The Jerusalem Post devoted lots of space to the IDF's new American-built war gaming town, erected near Tze'elim in the southern Negev, where mock mosques, a marketplace, and an ersatz kasbah give a hyper-realistic setting for training exercises aimed at countering urban guerrilla warfare. William Arkin, a Vermont-based reporter, had leaked much of this last year, and the inaugural war games were opened up to the press. According to journalists who looked on, the young Israeli Defence Forces cadets were really ready to rock the kasbah. Canine and media handlers also will undergo training in the mock-up Muslim neighborhood, to prepare new tricks for the old dogs of war.

Friday, January 19, 2007

Bad Smell

King Abdullah II of Jordan has complained that nasty odors from an Israeli livestock facility are wafting into his palace on the Red Sea. Meanwhile, the ICAHD staged a march on Thursday 18 January, 2007 at 10.00 a.m. at the Girls School in Anata (near the Wall) to protest against the slaying by Border Police of the 10-year old daughter of Bassam Aramin. He is a member of Combatants for Peace, the Israeli-Palestinian peace organisation.
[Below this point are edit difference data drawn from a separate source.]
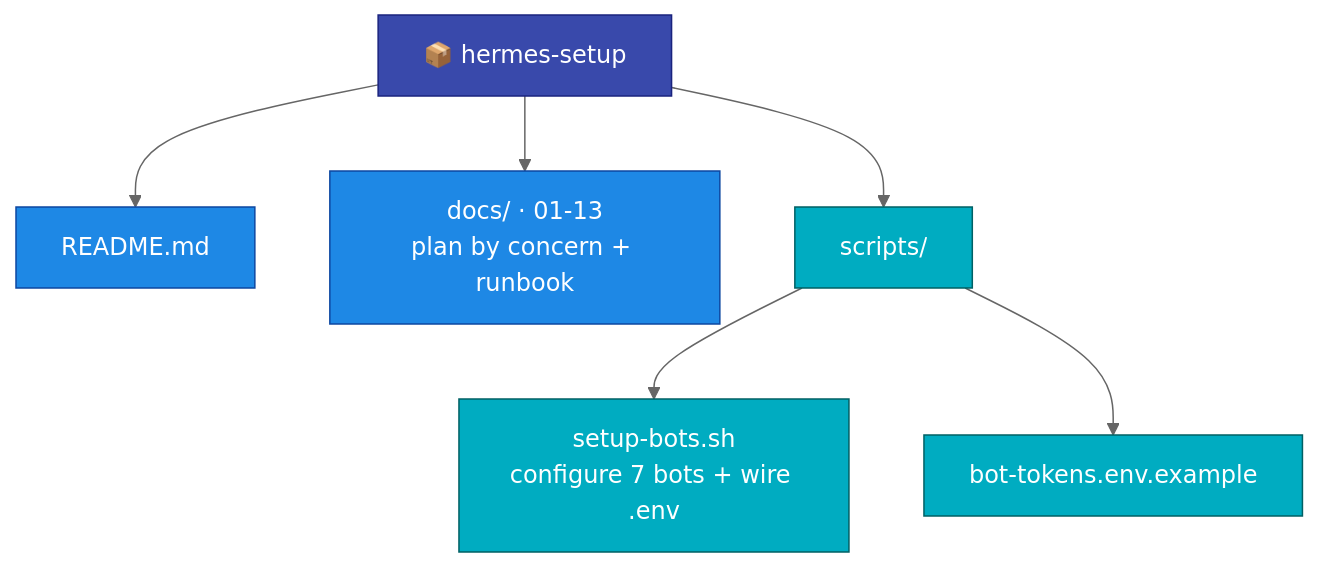
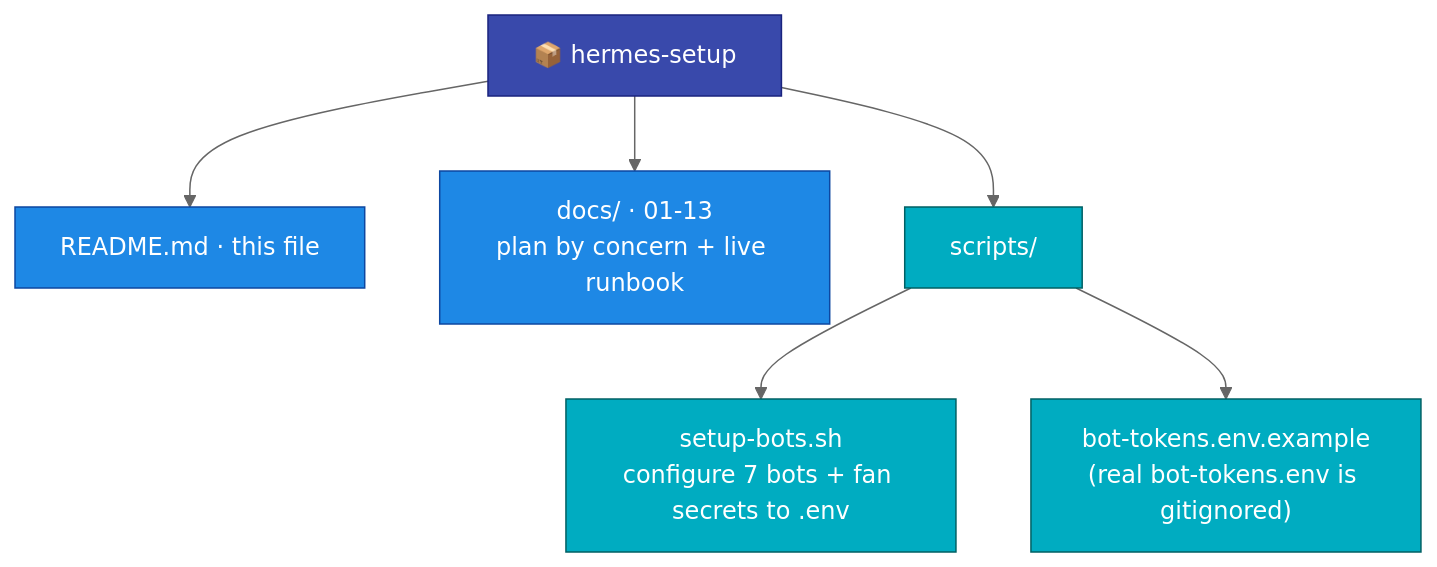
The fifth of 5 diagrams in README.md (mpolatcan/hermes-setup), drawn with Mermaid (neutral theme) before and after one commit. The commit also changed other lines of this file, not shown here.

First line of the commit message:
docs(readme): rewrite for live 7/7 fleet — general-use vs studio tiers + 5 diagrams

````diff
--- a/README.md
+++ b/README.md
@@ -103,12 +212,12 @@
 ```mermaid
 flowchart TB
     root["📦 hermes-setup"]:::root
-    root --> readme["README.md"]:::doc
-    root --> docs["docs/ · 01-13<br/>plan by concern + runbook"]:::doc
+    root --> readme["README.md · this file"]:::doc
+    root --> docs["docs/ · 01-13<br/>plan by concern + live runbook"]:::doc
     root --> scripts["scripts/"]:::svc
-    scripts --> sb["setup-bots.sh<br/>configure 7 bots + wire .env"]:::svc
-    scripts --> ex["bot-tokens.env.example"]:::svc
+    scripts --> sb["setup-bots.sh<br/>configure 7 bots + fan secrets to .env"]:::svc
+    scripts --> ex["bot-tokens.env.example<br/>(real bot-tokens.env is gitignored)"]:::svc
     classDef root fill:#3949AB,stroke:#1A237E,color:#fff
     classDef doc fill:#1E88E5,stroke:#0D47A1,color:#fff
     classDef svc fill:#00ACC1,stroke:#006064,color:#fff
 ```
````
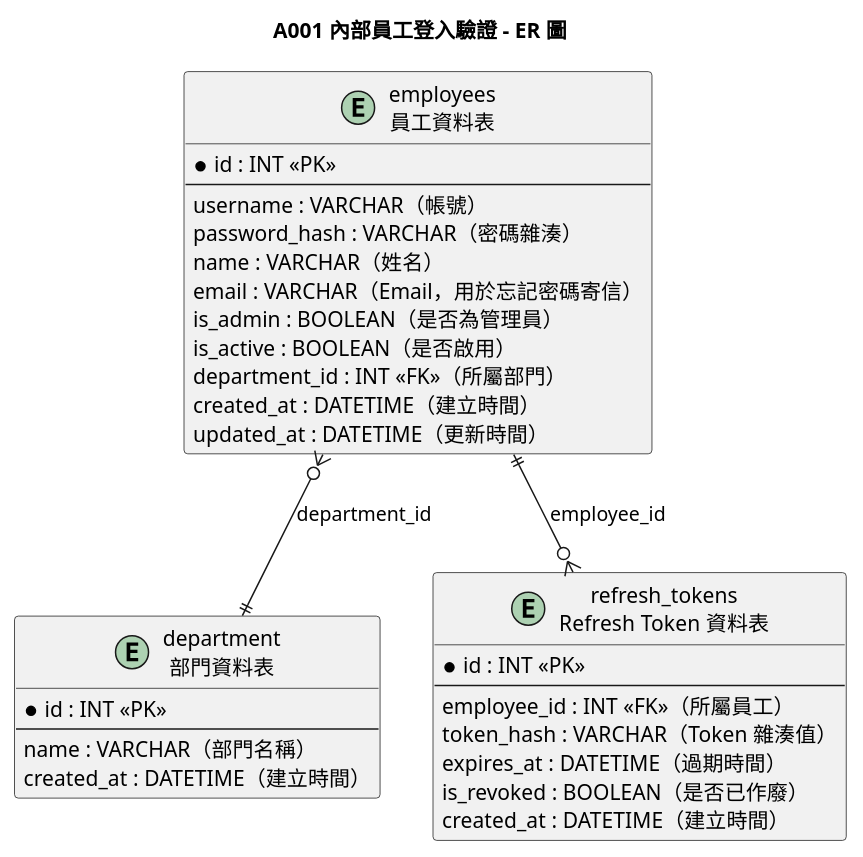
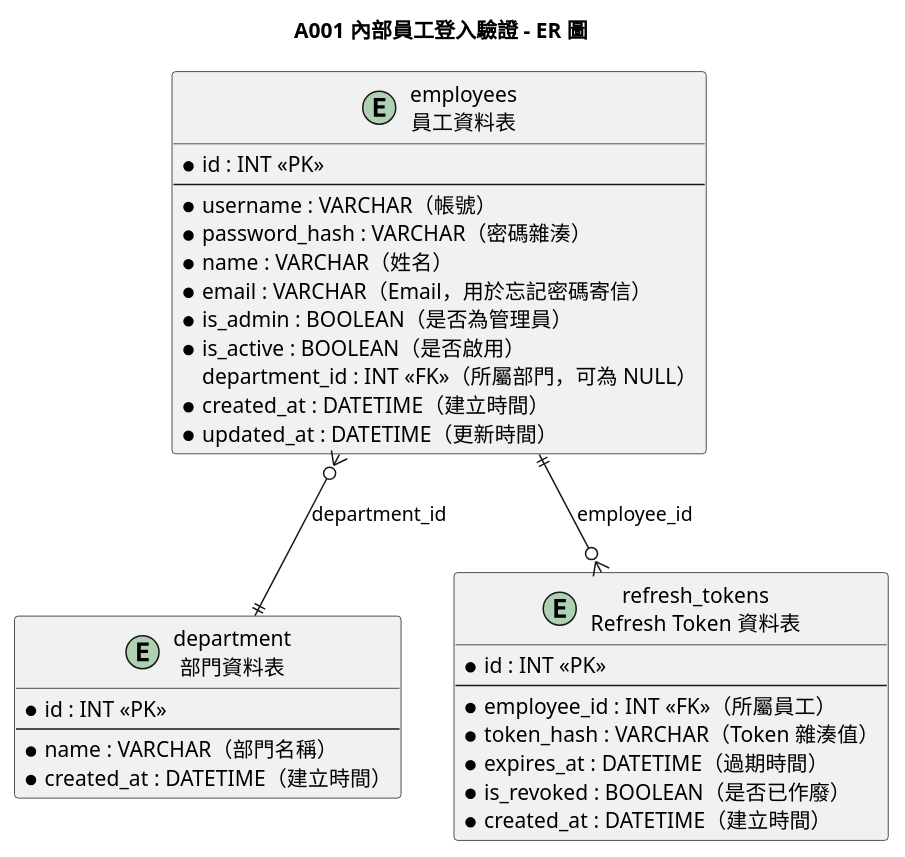
Before and after one commit to teyhawzhe/bento-uml: the diagram in output/A001/A001-er.puml, drawn with PlantUML. The commit also changed 8 other files, not shown here.

```diff
--- a/output/A001/A001-er.puml
+++ b/output/A001/A001-er.puml
@@ -1,39 +1,39 @@
 @startuml A001-er
 
 title A001 內部員工登入驗證 - ER 圖
 
 entity "employees\n員工資料表" as employees {
   * id : INT <<PK>>
   --
-  username : VARCHAR（帳號）
-  password_hash : VARCHAR（密碼雜湊）
-  name : VARCHAR（姓名）
-  email : VARCHAR（Email，用於忘記密碼寄信）
-  is_admin : BOOLEAN（是否為管理員）
-  is_active : BOOLEAN（是否啟用）
-  department_id : INT <<FK>>（所屬部門）
-  created_at : DATETIME（建立時間）
-  updated_at : DATETIME（更新時間）
+  * username : VARCHAR（帳號）
+  * password_hash : VARCHAR（密碼雜湊）
+  * name : VARCHAR（姓名）
+  * email : VARCHAR（Email，用於忘記密碼寄信）
+  * is_admin : BOOLEAN（是否為管理員）
+  * is_active : BOOLEAN（是否啟用）
+  department_id : INT <<FK>>（所屬部門，可為 NULL）
+  * created_at : DATETIME（建立時間）
+  * updated_at : DATETIME（更新時間）
 }
 
 entity "department\n部門資料表" as department {
   * id : INT <<PK>>
   --
-  name : VARCHAR（部門名稱）
-  created_at : DATETIME（建立時間）
+  * name : VARCHAR（部門名稱）
+  * created_at : DATETIME（建立時間）
 }
 
 entity "refresh_tokens\nRefresh Token 資料表" as refresh_tokens {
   * id : INT <<PK>>
   --
-  employee_id : INT <<FK>>（所屬員工）
-  token_hash : VARCHAR（Token 雜湊值）
-  expires_at : DATETIME（過期時間）
-  is_revoked : BOOLEAN（是否已作廢）
-  created_at : DATETIME（建立時間）
+  * employee_id : INT <<FK>>（所屬員工）
+  * token_hash : VARCHAR（Token 雜湊值）
+  * expires_at : DATETIME（過期時間）
+  * is_revoked : BOOLEAN（是否已作廢）
+  * created_at : DATETIME（建立時間）
 }
 
 employees }o--|| department : "department_id"
 employees ||--o{ refresh_tokens : "employee_id"
 
 @enduml
```
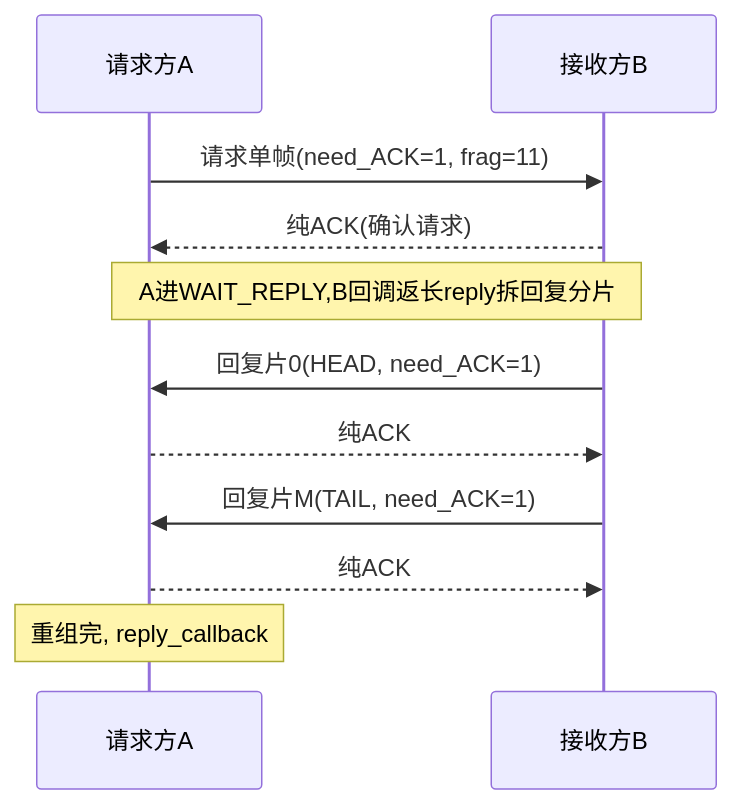
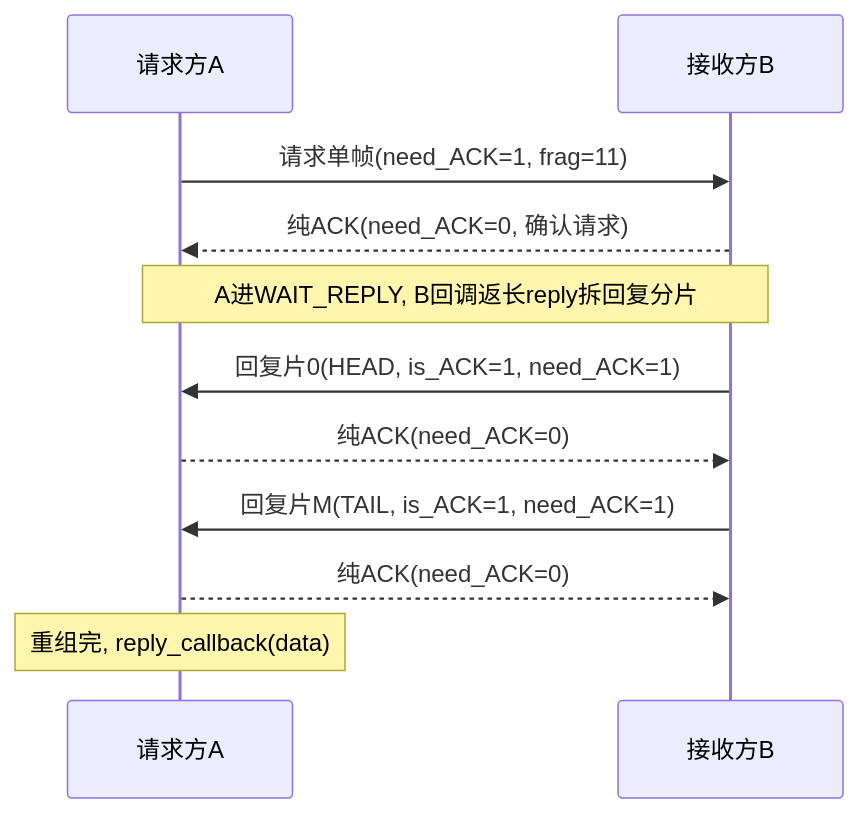
The third of 13 diagrams in 工作/项目/代码/260401S3分拣面板-SIA-R9000P.md (Siaiai/ObsidianNote), drawn with Mermaid before and after one commit. The commit also changed other lines of this file, not shown here.

````diff
--- a/工作/项目/代码/260401S3分拣面板-SIA-R9000P.md
+++ b/工作/项目/代码/260401S3分拣面板-SIA-R9000P.md
@@ -95,13 +131,13 @@
 ```mermaid
 sequenceDiagram
     participant A as 请求方A
     participant B as 接收方B
     A->>B: 请求单帧(need_ACK=1, frag=11)
-    B-->>A: 纯ACK(确认请求)
-    Note over A,B: A进WAIT_REPLY,B回调返长reply拆回复分片
-    B->>A: 回复片0(HEAD, need_ACK=1)
-    A-->>B: 纯ACK
-    B->>A: 回复片M(TAIL, need_ACK=1)
-    A-->>B: 纯ACK
-    Note over A: 重组完, reply_callback
+    B-->>A: 纯ACK(need_ACK=0, 确认请求)
+    Note over A,B: A进WAIT_REPLY, B回调返长reply拆回复分片
+    B->>A: 回复片0(HEAD, is_ACK=1, need_ACK=1)
+    A-->>B: 纯ACK(need_ACK=0)
+    B->>A: 回复片M(TAIL, is_ACK=1, need_ACK=1)
+    A-->>B: 纯ACK(need_ACK=0)
+    Note over A: 重组完, reply_callback(data)
 ```
````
Several high-profile Israelis turned out to demonstrate.
See The Israeli Committee Against House Demolitions (ICAHD), Jerusalem;

Wednesday, January 03, 2007

Teddy Kollek RIP

Izzy is away due to a family crisis, but wants to mark the passing of the lively Hungarian kibutznik who injected vibrancy into Jerusalem. Read this lively obituary (not necessarily an oxymoron) in the London press and tip your hat to Teddy Kollek

He is remembered as an outspoken Mayor of Jerusalem who transformed the city from sleepy outback to modern metropolis. It is less secular and more tense today. Kollek was born in Nagyvazsony, Hungary 27 May 1911; founder member, Kibbutz Ein Gev 1937; member, Political Dept, Jewish Agency for Palestine 1940; head of the US Division, Israel Foreign Ministry 1950; Minister to Washington 1951-52; Director-General, Prime Minister's Office 1962-65; chair, Government Tourist Corporation 1955-65; Mayor of Jerusalem 1965-93; married 1937 Tamar Schwartz (one son, one daughter); died Jerusalem 2 January 2007.

If you have a Teddy anecdote, please share. Izzy will be back blogging in ten days time.